Australian travellers may soon be banned from bringing large electronic devices such as laptops and tablets into the cabin aboard certain international flights, mirroring similar bans already in place by the United States and the United Kingdom on selected routes.
"We are looking at it very closely," Prime Minister Malcolm Turnbull told ABC News today.
"We are taking into account all of the information and advice we're receiving internationally and we're working very closely with our partners. In due course, any announcements will be made formally though the Transport Minister," Turnbull added.
Bans currently in place by the USA and the UK prohibit devices larger than a smartphone – including laptops, tablets, headphones, cameras and DVD players – from being brought into the passenger cabin on certain flights from the Middle East and Africa, with similar bans also tipped for Europe-USA flights.
Instead, these gadgets must be placed into travellers' checked baggage or deposited at boarding gates and returned by the airline after the flight, in what can be a massive blow to the onboard productivity of business travellers, particularly on long international journeys.
It also makes travel difficult for those carrying commercially sensitive or classified information, with many corporate and government policies prohibiting devices which carry or have access to such data from being left unattended and placed into airline checked baggage.
Some airlines already subject to the USA’s bans have begun loaning their own large electronic gadgets to business class and first class flyers for use in the air, with Etihad Airways offering iPads and Qatar Airways loaning out laptops to business travellers.

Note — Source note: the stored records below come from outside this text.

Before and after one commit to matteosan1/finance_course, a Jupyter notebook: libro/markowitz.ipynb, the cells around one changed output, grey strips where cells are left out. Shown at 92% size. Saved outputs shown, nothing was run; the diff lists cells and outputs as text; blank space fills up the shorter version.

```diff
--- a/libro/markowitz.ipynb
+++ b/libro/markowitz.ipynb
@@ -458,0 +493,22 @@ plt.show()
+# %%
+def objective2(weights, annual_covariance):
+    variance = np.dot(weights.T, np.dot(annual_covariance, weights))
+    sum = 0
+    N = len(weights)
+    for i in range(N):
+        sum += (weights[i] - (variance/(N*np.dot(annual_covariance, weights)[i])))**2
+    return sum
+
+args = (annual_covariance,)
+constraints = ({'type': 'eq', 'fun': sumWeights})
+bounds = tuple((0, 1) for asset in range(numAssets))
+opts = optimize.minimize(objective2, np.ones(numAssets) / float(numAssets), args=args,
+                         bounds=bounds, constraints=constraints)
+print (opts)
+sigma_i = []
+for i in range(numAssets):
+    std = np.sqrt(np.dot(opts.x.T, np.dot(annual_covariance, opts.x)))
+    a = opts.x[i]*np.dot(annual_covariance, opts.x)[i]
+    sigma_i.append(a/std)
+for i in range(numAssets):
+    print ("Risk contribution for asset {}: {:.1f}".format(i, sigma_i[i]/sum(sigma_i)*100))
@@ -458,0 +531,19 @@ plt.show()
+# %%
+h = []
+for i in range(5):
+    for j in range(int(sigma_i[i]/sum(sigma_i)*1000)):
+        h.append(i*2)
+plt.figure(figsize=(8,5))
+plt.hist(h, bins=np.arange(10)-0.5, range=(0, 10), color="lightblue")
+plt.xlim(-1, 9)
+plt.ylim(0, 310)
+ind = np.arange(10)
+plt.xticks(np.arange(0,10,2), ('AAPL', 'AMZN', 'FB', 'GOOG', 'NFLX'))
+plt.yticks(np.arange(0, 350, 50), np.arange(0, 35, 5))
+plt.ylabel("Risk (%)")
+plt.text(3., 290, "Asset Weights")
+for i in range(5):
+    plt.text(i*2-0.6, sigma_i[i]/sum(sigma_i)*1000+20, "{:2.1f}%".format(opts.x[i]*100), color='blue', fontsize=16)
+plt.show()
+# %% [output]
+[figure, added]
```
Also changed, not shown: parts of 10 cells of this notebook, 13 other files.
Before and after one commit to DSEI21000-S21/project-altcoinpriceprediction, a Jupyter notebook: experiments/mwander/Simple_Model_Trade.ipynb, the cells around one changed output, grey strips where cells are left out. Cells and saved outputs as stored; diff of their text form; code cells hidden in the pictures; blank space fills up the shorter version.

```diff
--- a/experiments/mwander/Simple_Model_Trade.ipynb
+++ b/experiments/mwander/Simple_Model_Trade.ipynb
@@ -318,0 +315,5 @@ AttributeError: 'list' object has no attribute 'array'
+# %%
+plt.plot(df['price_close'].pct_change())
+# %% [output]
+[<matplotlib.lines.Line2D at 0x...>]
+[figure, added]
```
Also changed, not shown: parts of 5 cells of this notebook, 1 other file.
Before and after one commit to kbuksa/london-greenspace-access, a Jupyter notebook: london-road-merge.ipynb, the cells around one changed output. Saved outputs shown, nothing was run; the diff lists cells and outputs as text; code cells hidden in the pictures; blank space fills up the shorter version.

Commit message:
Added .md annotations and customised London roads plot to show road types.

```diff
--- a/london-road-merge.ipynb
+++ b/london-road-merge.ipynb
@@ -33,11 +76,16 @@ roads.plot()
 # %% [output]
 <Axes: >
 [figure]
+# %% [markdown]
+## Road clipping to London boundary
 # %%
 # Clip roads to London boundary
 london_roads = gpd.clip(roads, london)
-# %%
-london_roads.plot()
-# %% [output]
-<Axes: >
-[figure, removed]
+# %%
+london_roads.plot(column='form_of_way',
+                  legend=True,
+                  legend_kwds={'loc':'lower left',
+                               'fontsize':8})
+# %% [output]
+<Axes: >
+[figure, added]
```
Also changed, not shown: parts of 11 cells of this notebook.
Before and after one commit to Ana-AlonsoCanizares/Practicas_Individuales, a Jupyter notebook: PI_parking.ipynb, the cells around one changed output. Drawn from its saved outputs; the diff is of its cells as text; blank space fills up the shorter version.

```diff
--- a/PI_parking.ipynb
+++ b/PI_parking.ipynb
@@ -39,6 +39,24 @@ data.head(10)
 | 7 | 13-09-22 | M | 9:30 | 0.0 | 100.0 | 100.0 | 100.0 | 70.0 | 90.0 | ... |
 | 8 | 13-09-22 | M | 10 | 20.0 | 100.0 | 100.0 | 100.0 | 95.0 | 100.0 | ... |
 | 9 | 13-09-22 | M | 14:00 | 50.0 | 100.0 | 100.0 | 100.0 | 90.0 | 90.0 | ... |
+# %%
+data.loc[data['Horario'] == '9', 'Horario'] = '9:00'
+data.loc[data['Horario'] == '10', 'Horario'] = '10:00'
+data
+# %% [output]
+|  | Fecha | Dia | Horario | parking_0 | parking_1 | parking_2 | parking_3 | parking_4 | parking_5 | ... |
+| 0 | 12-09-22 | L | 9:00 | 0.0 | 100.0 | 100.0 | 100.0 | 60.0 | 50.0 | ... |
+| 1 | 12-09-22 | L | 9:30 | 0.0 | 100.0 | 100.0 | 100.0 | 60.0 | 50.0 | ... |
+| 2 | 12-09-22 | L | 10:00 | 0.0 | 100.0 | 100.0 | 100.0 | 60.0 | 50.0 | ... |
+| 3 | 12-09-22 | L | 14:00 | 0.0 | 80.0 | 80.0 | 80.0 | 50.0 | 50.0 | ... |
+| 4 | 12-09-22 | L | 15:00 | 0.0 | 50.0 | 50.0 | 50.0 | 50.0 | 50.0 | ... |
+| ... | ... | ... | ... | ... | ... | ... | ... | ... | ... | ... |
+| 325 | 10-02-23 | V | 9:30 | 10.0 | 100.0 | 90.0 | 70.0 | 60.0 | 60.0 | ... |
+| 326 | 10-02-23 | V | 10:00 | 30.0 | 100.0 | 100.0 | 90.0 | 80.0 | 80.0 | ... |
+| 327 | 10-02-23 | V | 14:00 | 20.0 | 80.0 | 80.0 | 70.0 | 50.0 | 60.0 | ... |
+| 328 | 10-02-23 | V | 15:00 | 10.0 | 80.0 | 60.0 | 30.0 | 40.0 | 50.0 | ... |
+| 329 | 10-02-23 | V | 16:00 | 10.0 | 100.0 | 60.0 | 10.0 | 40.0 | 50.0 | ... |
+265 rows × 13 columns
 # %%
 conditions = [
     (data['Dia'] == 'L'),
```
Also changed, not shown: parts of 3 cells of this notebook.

Passengers can then connect to free inflight Internet to get their work done or can bring their own USB storage device aboard to save or retrieve their work documents.
Security was tightened earlier this year on flights from Abu Dhabi, Doha and Dubai to Australia with added 'explosive trace detection' measures in force at boarding gates in lieu of an all-out ban on laptops and the like.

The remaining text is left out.